### TASK BRIEF
Every line of the following records that includes "Handle" should be copied.

Revision tracking records
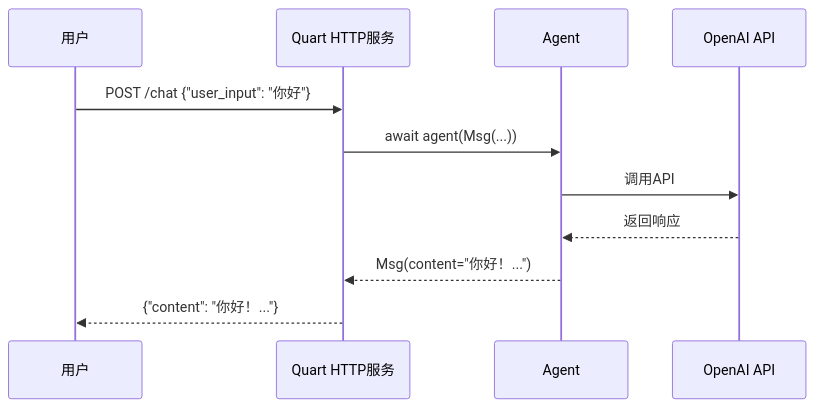
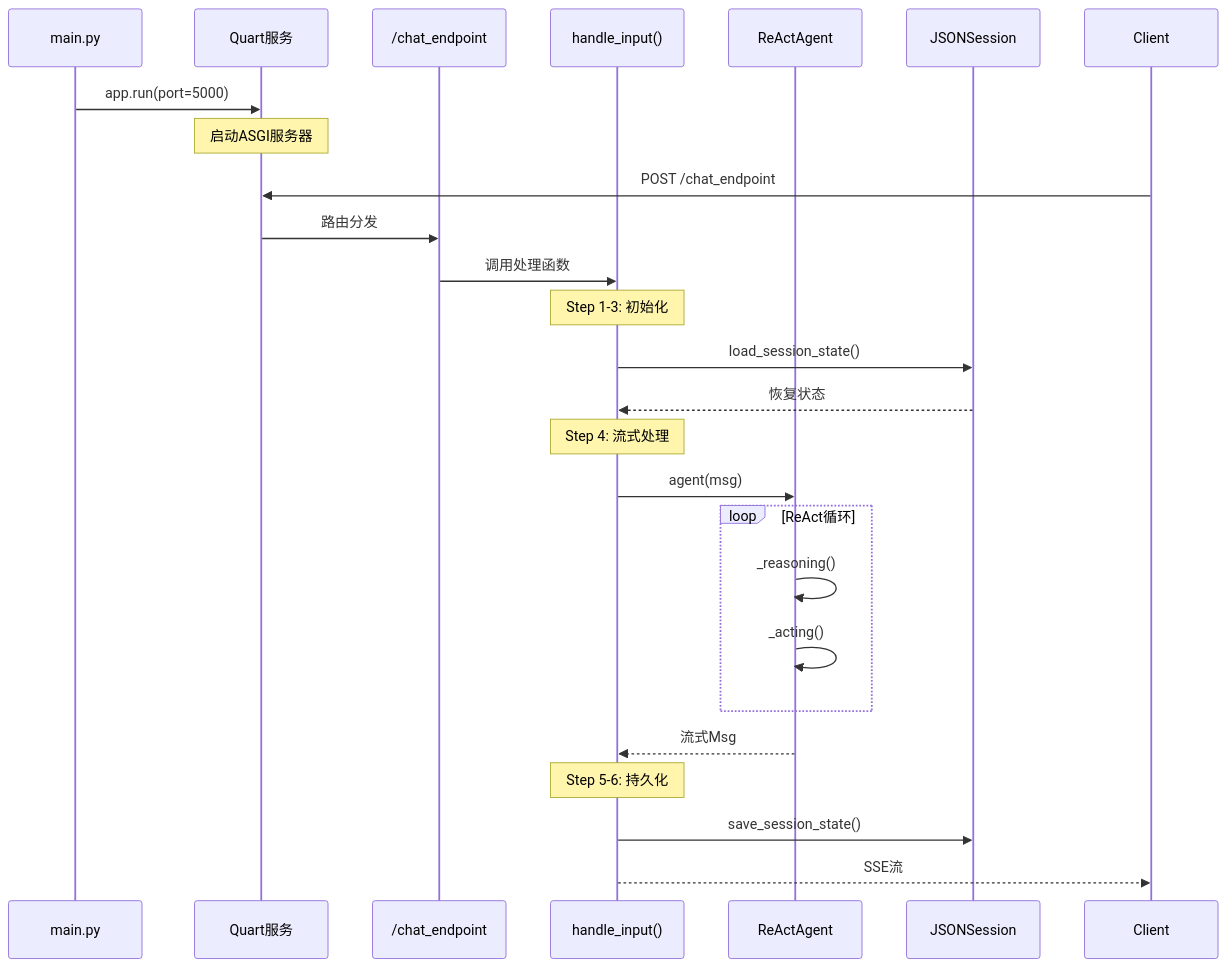
The first of 2 diagrams in teaching/book/practice/station7_deployment/7-2_trace_runtime.md (agentscope-ai/agentscope), drawn with Mermaid before and after one commit. The commit also changed other lines of this file and 31 other files, not shown here.

````diff
--- a/teaching/book/practice/station7_deployment/7-2_trace_runtime.md
+++ b/teaching/book/practice/station7_deployment/7-2_trace_runtime.md
@@ -76,14 +262,32 @@
 ```mermaid
 sequenceDiagram
-    participant User as 用户
-    participant HTTP as Quart HTTP服务
-    participant Agent as Agent
-    participant Model as OpenAI API
+    participant Main as main.py
+    participant Quart as Quart服务
+    participant Endpoint as /chat_endpoint
+    participant Handle as handle_input()
+    participant Agent as ReActAgent
+    participant Session as JSONSession
 
-    User->>HTTP: POST /chat {"user_input": "你好"}
-    HTTP->>Agent: await agent(Msg(...))
-    Agent->>Model: 调用API
-    Model-->>Agent: 返回响应
-    Agent-->>HTTP: Msg(content="你好！...")
-    HTTP-->>User: {"content": "你好！..."}
+    Main->>Quart: app.run(port=5000)
+    Note over Quart: 启动ASGI服务器
+
+    Client->>Quart: POST /chat_endpoint
+    Quart->>Endpoint: 路由分发
+    Endpoint->>Handle: 调用处理函数
+
+    Note over Handle: Step 1-3: 初始化
+    Handle->>Session: load_session_state()
+    Session-->>Handle: 恢复状态
+
+    Note over Handle: Step 4: 流式处理
+    Handle->>Agent: agent(msg)
+    loop ReAct循环
+        Agent->>Agent: _reasoning()
+        Agent->>Agent: _acting()
+    end
+    Agent-->>Handle: 流式Msg
+
+    Note over Handle: Step 5-6: 持久化
+    Handle->>Session: save_session_state()
+    Handle-->>Client: SSE流
 ```
````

### SOLUTION TO THE PROBLEM
+    participant Handle as handle_input()
+    Endpoint->>Handle: 调用处理函数
+    Note over Handle: Step 1-3: 初始化
+    Handle->>Session: load_session_state()
+    Session-->>Handle: 恢复状态
+    Note over Handle: Step 4: 流式处理
+    Handle->>Agent: agent(msg)
+    Agent-->>Handle: 流式Msg
+    Note over Handle: Step 5-6: 持久化
+    Handle->>Session: save_session_state()
+    Handle-->>Client: SSE流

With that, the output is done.